Task item: Could you repeat every entry below word for word, leaving out the pictures?

Material supplied:
"""

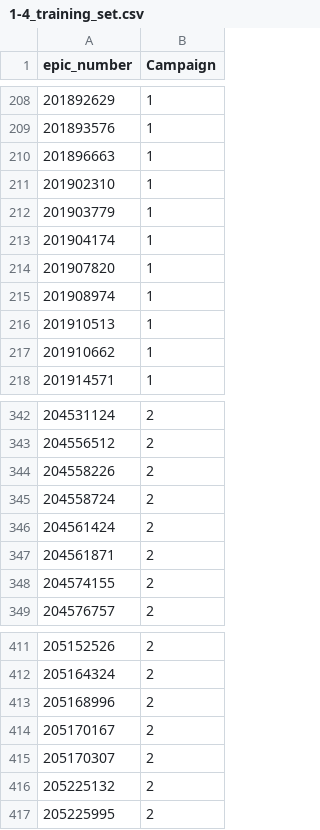
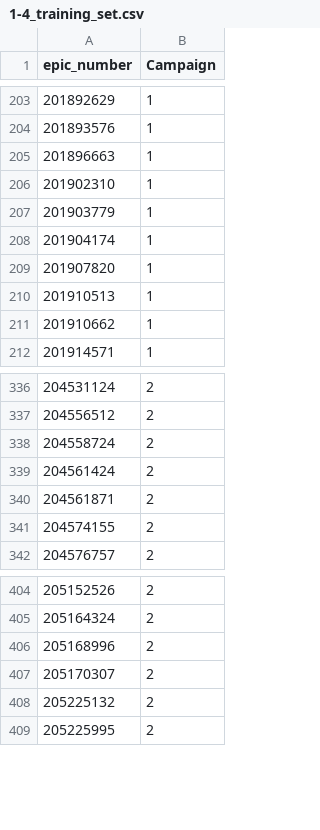
Before and after one commit to chancehaycock/K2-classifier, a CSV file: training_sets/1-4_training_set.csv, drawn as a sheet; only a part is shown, gaps mark what is left out; the diff covers the shown part only.

```diff
--- a/training_sets/1-4_training_set.csv
+++ b/training_sets/1-4_training_set.csv
@@ -214,3 +209,2 @@ epic_number,Campaign
 201907820,1
-201908974,1
 201910513,1
@@ -343,3 +337,2 @@ epic_number,Campaign
 204556512,2
-204558226,2
 204558724,2
@@ -413,3 +406,2 @@ epic_number,Campaign
 205168996,2
-205170167,2
 205170307,2
```
Also changed, not shown: 5 removed rows elsewhere in this file.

"""

Solution for this exercise:
Before and after one commit to chancehaycock/K2-classifier, a CSV file: training_sets/1-4_training_set.csv, drawn as a sheet; only a part is shown, gaps mark what is left out; the diff covers the shown part only.

```diff
--- a/training_sets/1-4_training_set.csv
+++ b/training_sets/1-4_training_set.csv
@@ -214,3 +209,2 @@ epic_number,Campaign
 201907820,1
-201908974,1
 201910513,1
@@ -343,3 +337,2 @@ epic_number,Campaign
 204556512,2
-204558226,2
 204558724,2
@@ -413,3 +406,2 @@ epic_number,Campaign
 205168996,2
-205170167,2
 205170307,2
```
Also changed, not shown: 5 removed rows elsewhere in this file.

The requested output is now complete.